Whether you’re climbing the corporate ladder or running your own show, here are five ideas to position yourself for success as a thought leader this year.
Raise Your Hand: No matter which industry or community you’re in, there is likely to be a dearth of leaders willing to roll up their sleeves or take the helm. Check out your industry association, community boards or conference committees and raise your hand for a role in getting or keeping things on track. If you’re a lawyer, try the Bar Association either locally or nationally. If there are standards committees, legislative groups or regulatory boards in your field, look for opportunities to share your ideas and expertise. Yes, even if the only role available is Secretary, you should get involved and make a difference. Taking meeting minutes allows you to shape the message and place your imprint on what gets decided.
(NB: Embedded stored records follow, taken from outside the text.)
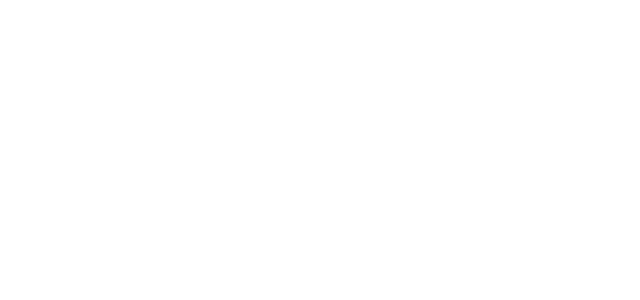
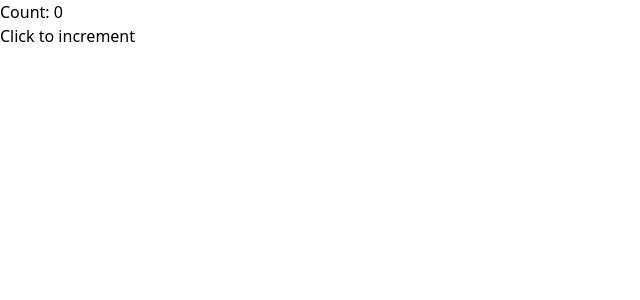
Before and after one commit to Alessandro-Ambra-dev/esercizi-React, a React (Create React App) app in the folder my-app/: page / in a window 1280 px wide. Shown: the top 300 px of the page, without its empty margins (0-640 px from the left). Built offline with nearby package versions, Linux system fonts and the light colour scheme.

Commit message:
feature: ex-16 of React Done

```diff
--- a/my-app/src/App.jsx
+++ b/my-app/src/App.jsx
@@ -1,7 +1,10 @@
 import React from "react";
+import { ClickCounter } from "./ClickCounter";
 
 export class App extends React.Component {
   render() {
-    return <div></div>;
+    return <div>
+      <ClickCounter/>
+    </div>;
   }
 }
--- /dev/null
+++ b/my-app/src/ClickCounter.jsx
@@ -0,0 +1,21 @@
+import React from "react";
+
+export class ClickCounter extends React.Component {
+  state = { count: 0 };
+  handleCounterIncrement = () => {
+    this.setState((state) => {
+      return {
+        count: state.count + 1,
+      };
+    });
+  };
+
+  render() {
+    return (
+      <div>
+        <h3>Count: {this.state.count}</h3>
+        <button onClick={this.handleCounterIncrement}> Click to increment </button>
+      </div>
+    );
+  }
+}
```
Also changed, not shown: my-app/src/consegna.md (+1 -0 lines).
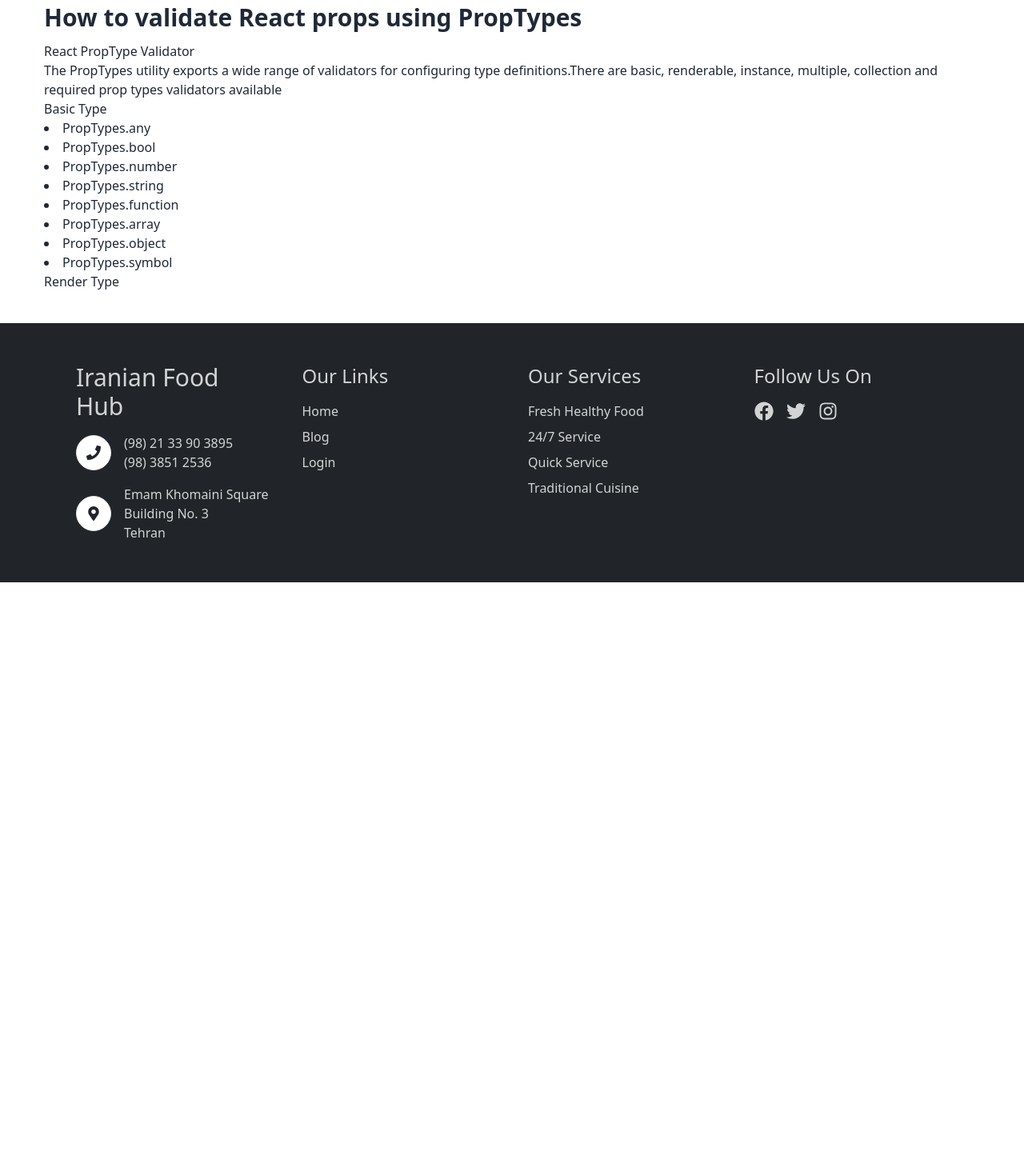
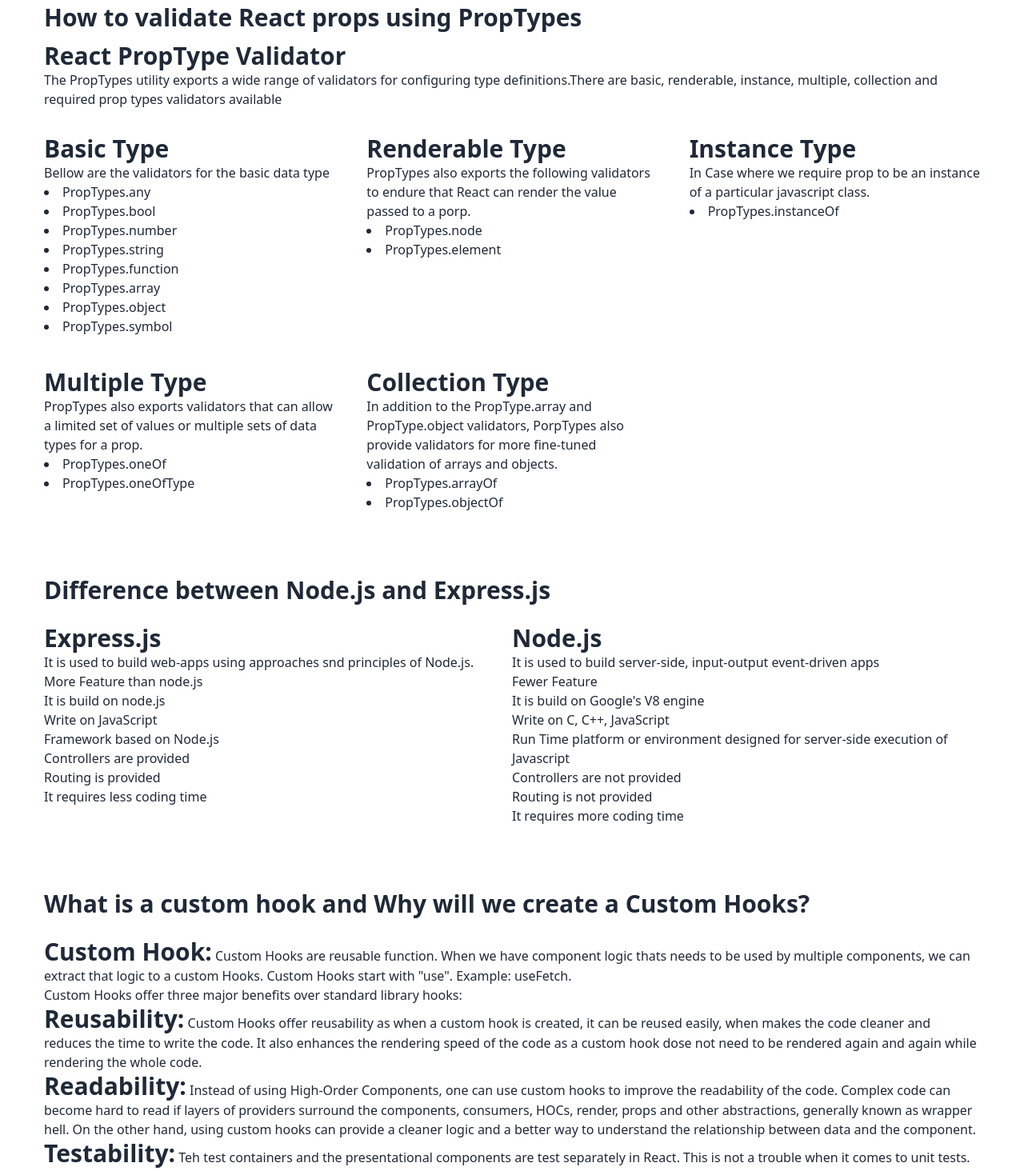
Before and after one commit to hasibulhasan372/iranian-food-hub, a React (Vite) app: page /blog in a window 1280 px wide. Shown: the part 520-1984 px from the top of the page at 80% size. Before the commit the page ends 1248 px from the top, so only its background shows below. Built offline with nearby package versions, Linux system fonts and the light colour scheme; no server answers.

Commit message:
complete the four question on blog post

```diff
--- a/src/index.css
+++ b/src/index.css
@@ -34,3 +34,6 @@
 .bg-overly{
     @apply bg-[#0000007b] py-40;
 }
+.title-text{
+    @apply text-3xl font-bold;
+}
--- a/src/pages/BLog/Blog.jsx
+++ b/src/pages/BLog/Blog.jsx
@@ -55,10 +55,12 @@ const Blog = () => {
             <div className='py-10'>
                 <h1 className='mb-3 text-3xl  font-bold'>How to validate React props using PropTypes</h1>
                 <div>
-                    <h3>React PropType Validator</h3>
+                    <h3 className='title-text'>React PropType Validator</h3>
                     <p>The PropTypes utility exports a wide range of validators for configuring type definitions.There are basic, renderable, instance, multiple, collection and required prop types validators available</p>
-                    <h4>Basic Type</h4>
-                    <p>
+                   <div className='grid grid-cols-3 gap-10 mt-8'>
+                   <div>
+                   <h4 className='title-text'>Basic Type</h4>
+                    <p> <span>Bellow are the validators for the basic data type</span>
                         <li>PropTypes.any</li>
                         <li>PropTypes.bool</li>
                         <li>PropTypes.number</li>
@@ -68,8 +70,92 @@ const Blog = () => {
                         <li>PropTypes.object</li>
                         <li>PropTypes.symbol</li>
                     </p>
-                    <h4>Render Type</h4>
+                   </div>
+                    <div>
+                    <h4 className='title-text'>Renderable Type</h4>
+                    <p>
+                        <span>
+                            PropTypes also exports the following validators to endure that React can render the value passed to a porp.
+                            <li>PropTypes.node</li>
+                            <li>PropTypes.element</li>
+                        </span>
+                    </p>
+                    </div>
+                    <div>
+                    <h4 className='title-text'>Instance Type</h4>
+                    <p>
+                        <span>
+                            In Case where we require prop to be an instance of a particular javascript class.
+                            <li>PropTypes.instanceOf</li>
+                        </span>
+                    </p>
+                    </div>
+                    <div>
+                    <h4 className='title-text'>Multiple Type</h4>
+                    <p>
+                        <span>
+                            PropTypes also exports validators that can allow a limited set of values or multiple sets of data types for a prop.
+                            <li>PropTypes.oneOf</li>
+                            <li>PropTypes.oneOfType</li>
+                        </span>
+                    </p>
+                    </div>
+                    <div>
+                    <h4 className='title-text'>Collection Type</h4>
+                    <p>
+                        <span>
+                           In addition to the PropType.array and PropType.object validators, PorpTypes also provide validators for more fine-tuned validation of arrays and objects.
+                            <li>PropTypes.arrayOf</li>
+                            <li>PropTypes.objectOf</li>
+                        </span>
+                    </p>
+                    </div>
+                   </div>
+
                 </div>
+            </div>
+            <div className='py-10 '>
+                <h2 className='title-text mb-6'>Difference between Node.js and Express.js</h2>
+                   <div className='grid grid-cols-2'>
+                   <div>
+                    <h3 className='title-text'>Express.js</h3>
+                    <ul>
+                    <li>It is used to build web-apps using approaches snd principles of Node.js.</li>
+                    <li>More Feature than node.js</li>
+                    <li>It is build on node.js</li>
+                    <li>Write on JavaScript</li>
+                    <li>Framework based on Node.js </li>
+                    <li>Controllers are provided </li>
+                    <li>Routing is provided</li>
+                    <li>It requires less coding time</li>
+                    </ul>
+                    </div>
+                    <div>
+                    <h3 className='title-text'>Node.js</h3>
+                    <ul>
+                    <li>It is used to build server-side, input-output event-driven apps</li>
+                    <li>Fewer Feature </li>
+                    <li>It is build on Google's V8 engine</li>
+                    <li>Write on C, C++, JavaScript</li>
+                    <li>Run Time platform or environment designed for server-side execution of Javascript</li>
+                    <li>Controllers are not provided </li>
+                    <li>Routing is not provided</li>
+                    <li>It requires more coding time</li>
+                    </ul>
+                    </div>
+                   </div>
+            </div>
+            <div className='py-10'>
+                <h3 className='title-text mb-6'>What is a custom hook and Why will we create a Custom Hooks?</h3>
+                <p>
+                    <span className='title-text'>Custom Hook:</span> Custom Hooks are reusable function. When we have component logic thats needs to be used by multiple components, we can extract that logic to a custom Hooks. Custom Hooks start with "use". Example: useFetch.
+                </p>
+                <p>
+                    Custom Hooks offer three major benefits over standard library hooks:
+                </p>
+                <p><span className='title-text'>Reusability:</span> Custom Hooks offer reusability as when a custom hook is created, it can be reused easily, when makes the code cleaner and reduces the time to write the code. It also enhances the rendering speed of the code as a custom hook dose not need to be rendered again and again while rendering the whole code.</p>
+                <p><span className='title-text'>Readability:</span> Instead of using High-Order Components, one can use custom hooks to improve the readability of the code. Complex code can become hard to read if layers of providers surround the components, consumers, HOCs, render, props and other abstractions, generally known as wrapper hell. On the other hand, using custom hooks can provide a cleaner logic and a better way to understand the relationship between data and the component.</p>
+                <p><span className='title-text'>Testability:</span> Teh test containers and the presentational components are test separately in React. This is not a trouble when it comes to unit tests. But, if a container contains several HOCs, it becomes difficult as you will have to test the containers and teh components together to do the integration tests. Using custom Hooks, this problem can be eliminated as the hooks allow to combine containers and components into one component. It also makes it easier to write separate unit tests for custom hooks. Using custom hooks also makes it easier to mock hooks when compared to mock HOCs as it is similar to mocking a function    </p>
             </div>
         </div>
     );
```
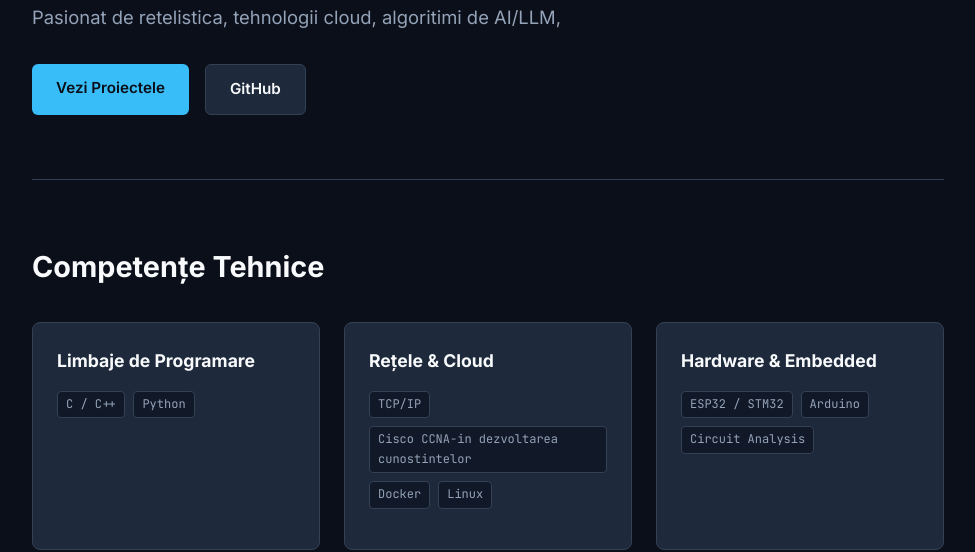
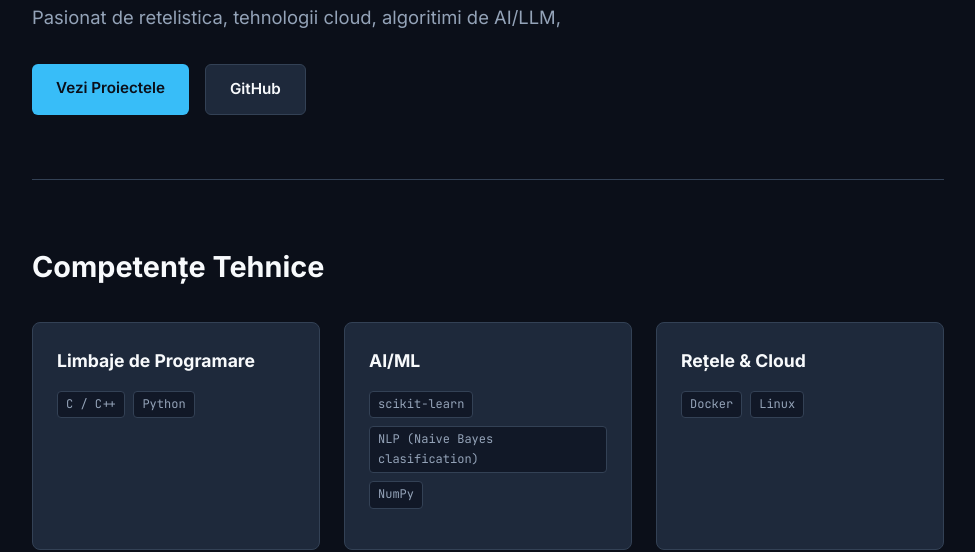
Before and after one commit to andreim10/andreim10.github.io, a plain HTML site: page index.html in a window 1280 px wide. Shown: the part 283-835 px from the top of the page, without its empty margins (152-1127 px from the left). Drawn offline with Linux system fonts and the light colour scheme.

Commit message:
Update cv and styles

```diff
--- a/index.html
+++ b/index.html
@@ -53,10 +53,16 @@
           </div>
         </div>
         <div class="skill-card">
+          <h3>AI/ML</h3>
+          <div class="tags">
+            <span class="tag">scikit-learn</span>
+            <span class="tag">NLP (Naive Bayes clasification) </span>
+            <span class="tag">NumPy</span>
+          </div>
+        </div>
+        <div class="skill-card">
           <h3>Rețele & Cloud</h3>
           <div class="tags">
-            <span class="tag">TCP/IP</span>
-            <span class="tag">Cisco CCNA-in dezvoltarea cunostintelor</span>
             <span class="tag">Docker</span>
             <span class="tag">Linux </span>
           </div>
```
Raise Your Voice: There are bound to be a few issues this year that really matter to the decision-makers in your industry or community. Why not weigh in on those in a way that both showcases your expertise and keeps you top of mind with those that matter? This could include writing an Op-Ed, submitting an article to an industry journal or community newspaper, writing a post on LinkedIn Pulse or speaking with a reporter who is writing about the issue. Whichever you choose, it is important to craft a few key points that are timely, memorable and thoughtful. When you resonate with your audience, they will extend your reach by sharing your ideas widely.
Codify Your Lessons Learned: This is a stretch idea but if you’re experienced in your field, codify your lessons learned into a framework or blueprint and share it widely. Think through the steps you take when you approach a common problem in your area of expertise, explore how you can visually communicate those steps through an infographic, visual image or step-by-step guide. Use the search term “visual framework” in Google images to see examples that you can modify or build on. By sharing your expertise visually, you allow others to build on your ideas and will become recognized far beyond your inner circle as the go-to person in your niche.
Connect, Connect, Connect: The easiest way to stay top of mind is to regularly reach out to those who already know and respect you. One executive I know spends two hours every Friday afternoon calling people in his network on a rotating basis. He has no set agenda other than checking in, sharing ideas and asking about family and friends. As a result, he is often the first to hear about new trends, industry changes and opportunities, which gives him a distinct leg up on those who never (literally or figuratively) leave their cubicle.
Convene Your Community: My favorite idea for establishing yourself as a thought leader is to be the instigator of community connections in your industry, community, or field of expertise. Why not invite colleagues (inside and outside your organization) to join you for cocktails or dinner on a quarterly basis? If you love to cook, invite people over; if not, book a room at a local restaurant. (No, you don’t have to pick up the tab; have everyone chip in!) If you are attending an industry conference, fly in the night before and invite others to do the same, and convene a no-host gathering at the conference hotel. As the host, you set the agenda and have the opportunity to serve as emcee and even decide on the seating arrangements to assure that people have a chance to meet those they need to connect with. You’ll be remembered as the one who created collaboration and community where none previously existed and you are likely to be the one others turn to with opportunities in the future.
Share your own ideas. I welcome your thoughts.